New York, NY (Sports Network) - On the same day a lawyer for Saints linebacker
Jonathan Vilma called the bounty appeal hearing for his client and three other
players a sham, the NFL presented reporters with previously unseen evidence it
has collected in the case.
Among the revelations Monday were details of the alleged bounty program kept
on a computer system provided by Saints owner Tom Benson, as well as a $35,000
bounty against then-Vikings quarterback Brett Favre in the NFC Championship
Game in 2010, the same year the Saints won the Super Bowl.
The NFL showed the evidence to reporters from several media outlets, including
CBSSports.com and Sports Illustrated.
According to CBS, one slide from the Saints computer system read: "Now it's
time to do our job, collect bounty money, no apologies, let's go hunting." It
was accompanied by a photo of Duane Chapman, known better as the star of the
reality TV show "Dog the Bounty Hunter."
The NFL revealed that much of its evidence in the bounty investigation came
from Saints assistant coach Joe Vitt and former defensive coordinator Gregg
Williams, according to the CBS account, told investigators at one point that
he was "rolling the dice with player safety and someone could have been
Vitt, who is currently handling the day-to-day coaching duties while Sean
Payton serves his one-game suspension, will serve his own six-game ban at the
start of the regular season. Williams, hired as defensive coordinator of the
St. Louis Rams, has been suspended indefinitely.
Earlier, Vilma left the bounty appeal hearing with NFL commissioner Roger
Goodell and didn't return for an afternoon session, saying he was discouraged
by the process that will likely keep him suspended for the entire 2012 season.
"It's unfortunate that this process has been the way it is," Vilma said Monday
after leaving the NFL's offices. "I don't know how you get a fair process when
you have a judge, jury and executioner (Goodell). He's made a ruling and is
going to stick by that ruling. Whatever happens from there happens. It's hard
to go into a process or situation assuming that it's fair."
Vilma was just one of four players suspended, but was hit hardest by Goodell.
As a captain of the Saints' defensive unit, Vilma is said to have helped
establish and fund the bounty program.
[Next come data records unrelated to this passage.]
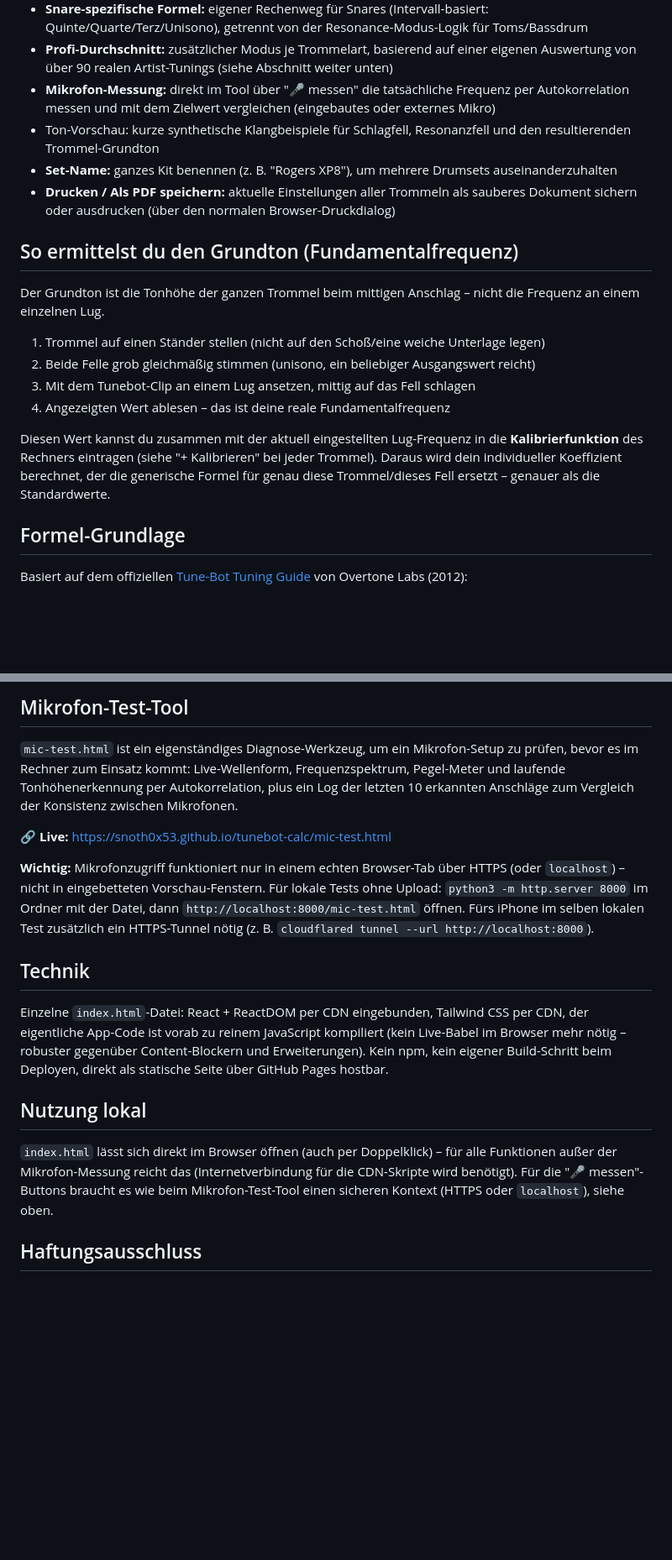
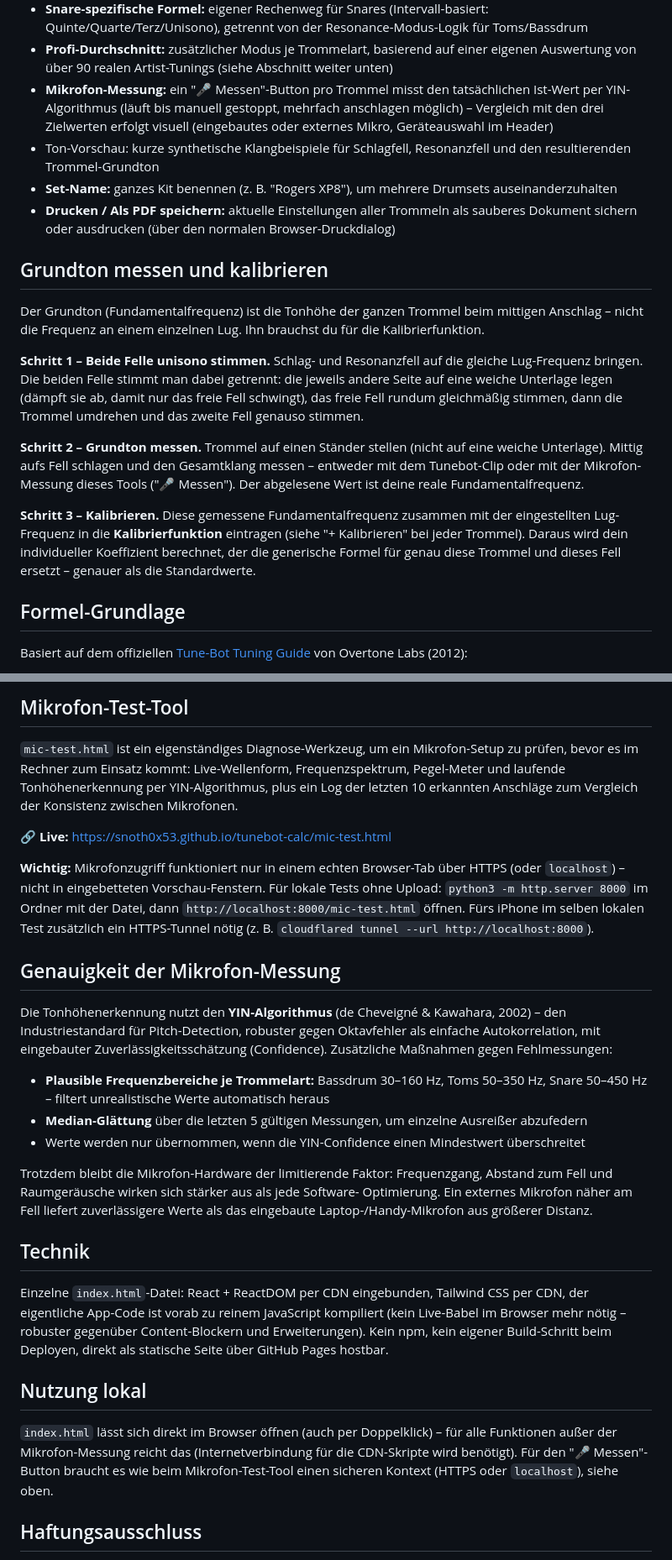
Before and after one commit to snoth0x53/tunebot-calc, a Markdown page: README.md, 2 parts joined by grey strips. Shown at 84% size. Rendered like a GitHub page; blank space fills up the shorter version.

```diff
--- a/README.md
+++ b/README.md
@@ -21,8 +21,10 @@ im Browser.
   Quinte/Quarte/Terz/Unisono), getrennt von der Resonance-Modus-Logik für Toms/Bassdrum
 - **Profi-Durchschnitt:** zusätzlicher Modus je Trommelart, basierend auf einer eigenen
   Auswertung von über 90 realen Artist-Tunings (siehe Abschnitt weiter unten)
-- **Mikrofon-Messung:** direkt im Tool über "🎤 messen" die tatsächliche Frequenz per
-  Autokorrelation messen und mit dem Zielwert vergleichen (eingebautes oder externes Mikro)
+- **Mikrofon-Messung:** ein "🎤 Messen"-Button pro Trommel misst den tatsächlichen
+  Ist-Wert per YIN-Algorithmus (läuft bis manuell gestoppt, mehrfach anschlagen
+  möglich) – Vergleich mit den drei Zielwerten erfolgt visuell (eingebautes oder
+  externes Mikro, Geräteauswahl im Header)
 - Ton-Vorschau: kurze synthetische Klangbeispiele für Schlagfell, Resonanzfell
   und den resultierenden Trommel-Grundton
 - **Set-Name:** ganzes Kit benennen (z. B. "Rogers XP8"), um mehrere Drumsets
@@ -30,20 +32,29 @@ im Browser.
 - **Drucken / Als PDF speichern:** aktuelle Einstellungen aller Trommeln als
   sauberes Dokument sichern oder ausdrucken (über den normalen Browser-Druckdialog)
 
-## So ermittelst du den Grundton (Fundamentalfrequenz)
+## Grundton messen und kalibrieren
 
-Der Grundton ist die Tonhöhe der ganzen Trommel beim mittigen Anschlag – nicht die
-Frequenz an einem einzelnen Lug.
+Der Grundton (Fundamentalfrequenz) ist die Tonhöhe der ganzen Trommel beim mittigen
+Anschlag – nicht die Frequenz an einem einzelnen Lug. Ihn brauchst du für die
+Kalibrierfunktion.
 
-1. Trommel auf einen Ständer stellen (nicht auf den Schoß/eine weiche Unterlage legen)
-2. Beide Felle grob gleichmäßig stimmen (unisono, ein beliebiger Ausgangswert reicht)
-3. Mit dem Tunebot-Clip an einem Lug ansetzen, mittig auf das Fell schlagen
-4. Angezeigten Wert ablesen – das ist deine reale Fundamentalfrequenz
+**Schritt 1 – Beide Felle unisono stimmen.**
+Schlag- und Resonanzfell auf die gleiche Lug-Frequenz bringen. Die beiden Felle
+stimmt man dabei getrennt: die jeweils andere Seite auf eine weiche Unterlage legen
+(dämpft sie ab, damit nur das freie Fell schwingt), das freie Fell rundum gleichmäßig
+stimmen, dann die Trommel umdrehen und das zweite Fell genauso stimmen.
 
-Diesen Wert kannst du zusammen mit der aktuell eingestellten Lug-Frequenz in die
-**Kalibrierfunktion** des Rechners eintragen (siehe "+ Kalibrieren" bei jeder Trommel).
-Daraus wird dein individueller Koeffizient berechnet, der die generische Formel für
-genau diese Trommel/dieses Fell ersetzt – genauer als die Standardwerte.
+**Schritt 2 – Grundton messen.**
+Trommel auf einen Ständer stellen (nicht auf eine weiche Unterlage). Mittig aufs Fell
+schlagen und den Gesamtklang messen – entweder mit dem Tunebot-Clip oder mit der
+Mikrofon-Messung dieses Tools ("🎤 Messen"). Der abgelesene Wert ist deine reale
+Fundamentalfrequenz.
+
+**Schritt 3 – Kalibrieren.**
+Diese gemessene Fundamentalfrequenz zusammen mit der eingestellten Lug-Frequenz in die
+**Kalibrierfunktion** eintragen (siehe "+ Kalibrieren" bei jeder Trommel). Daraus wird
+dein individueller Koeffizient berechnet, der die generische Formel für genau diese
+Trommel und dieses Fell ersetzt – genauer als die Standardwerte.
 
 ## Formel-Grundlage
 
@@ -91,7 +102,7 @@ wurden vor der Mittelwertbildung markiert bzw. entfernt.
 
 `mic-test.html` ist ein eigenständiges Diagnose-Werkzeug, um ein Mikrofon-Setup zu
 prüfen, bevor es im Rechner zum Einsatz kommt: Live-Wellenform, Frequenzspektrum,
-Pegel-Meter und laufende Tonhöhenerkennung per Autokorrelation, plus ein Log der
+Pegel-Meter und laufende Tonhöhenerkennung per YIN-Algorithmus, plus ein Log der
 letzten 10 erkannten Anschläge zum Vergleich der Konsistenz zwischen Mikrofonen.
 
 🔗 **Live:** https://snoth0x53.github.io/tunebot-calc/mic-test.html
@@ -101,6 +112,24 @@ HTTPS (oder `localhost`) – nicht in eingebetteten Vorschau-Fenstern. Für loka
 Tests ohne Upload: `python3 -m http.server 8000` im Ordner mit der Datei, dann
 `http://localhost:8000/mic-test.html` öffnen. Fürs iPhone im selben lokalen Test
 zusätzlich ein HTTPS-Tunnel nötig (z. B. `cloudflared tunnel --url http://localhost:8000`).
+
+## Genauigkeit der Mikrofon-Messung
+
+Die Tonhöhenerkennung nutzt den **YIN-Algorithmus** (de Cheveigné & Kawahara, 2002) –
+den Industriestandard für Pitch-Detection, robuster gegen Oktavfehler als einfache
+Autokorrelation, mit eingebauter Zuverlässigkeitsschätzung (Confidence). Zusätzliche
+Maßnahmen gegen Fehlmessungen:
+
+- **Plausible Frequenzbereiche je Trommelart:** Bassdrum 30–160 Hz, Toms 50–350 Hz,
+  Snare 50–450 Hz – filtert unrealistische Werte automatisch heraus
+- **Median-Glättung** über die letzten 5 gültigen Messungen, um einzelne Ausreißer
+  abzufedern
+- Werte werden nur übernommen, wenn die YIN-Confidence einen Mindestwert überschreitet
+
+Trotzdem bleibt die Mikrofon-Hardware der limitierende Faktor: Frequenzgang,
+Abstand zum Fell und Raumgeräusche wirken sich stärker aus als jede Software-
+Optimierung. Ein externes Mikrofon näher am Fell liefert zuverlässigere Werte als
+das eingebaute Laptop-/Handy-Mikrofon aus größerer Distanz.
 
 ## Technik
 
@@ -114,7 +143,7 @@ als statische Seite über GitHub Pages hostbar.
 
 `index.html` lässt sich direkt im Browser öffnen (auch per Doppelklick) – für alle
 Funktionen außer der Mikrofon-Messung reicht das (Internetverbindung für die
-CDN-Skripte wird benötigt). Für die "🎤 messen"-Buttons braucht es wie beim
+CDN-Skripte wird benötigt). Für den "🎤 Messen"-Button braucht es wie beim
 Mikrofon-Test-Tool einen sicheren Kontext (HTTPS oder `localhost`), siehe oben.
 
 ## Haftungsausschluss
```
He was said to have offered $10,000 in
cash to any player who knocked Arizona quarterback Kurt Warner out of a 2009
divisional playoff game.
"It's tough to swallow, knowing that from here on out, I'll be forever linked
to a bountygate that's simply not true," said Vilma, who filed a defamation
suit against Goodell last month.
Peter Ginsberg, Vilma's lawyer, called Monday's hearing a "sham" and said
Goodell has withheld evidence from the "supposed investigation."
"If [Goodell] chooses to ignore the evidence, then we just have to proceed
as best we can to reclaim Jonathan's reputation," the attorney said.
In addition to Vilma, defensive lineman Anthony Hargrove, now with Green Bay,
was suspended eight games, defensive end Will Smith was hit with a four-game
ban and linebacker Scott Fujita, now playing for Cleveland, will sit for the
first three games of the 2012 campaign.
Prior to Monday's hearing, the NFL Players Association released a statement
from the other three players that virtually echoed Vilma's public sentiments.
"We have purportedly been disciplined by the commissioner for alleged
activities that the National Football League has grossly misrepresented to the
public," the statement said.
"We are in attendance today not because we recognize the commissioner's
jurisdiction to adjudicate regarding these specious allegations, but because
we believe the league would attempt to publicly mischaracterize our refusal to
attend. We will not address the substance of the NFL's case because this is
not the proper venue for adjudication, and there has been no semblance of due
process afforded to us.
"As veteran players of 11, 9 and 9 years in this league, we are profoundly
disappointed with the NFL's conduct in this matter. We know what the NFL has
publicly said we did, and the commissioner has chosen to try to punish us and
disparage our characters based on semantics, not facts. Words are cheap and
power is fleeting.
"Shame on the National Football League and commissioner Goodell for being more
concerned about 'convicting' us publicly than being honorable and fair to men
who have dedicated their professional lives to playing this game with honor."
A pair of grievances filed by the NFLPA on behalf of the players were denied
by arbitrators in recent weeks.
The Sports Network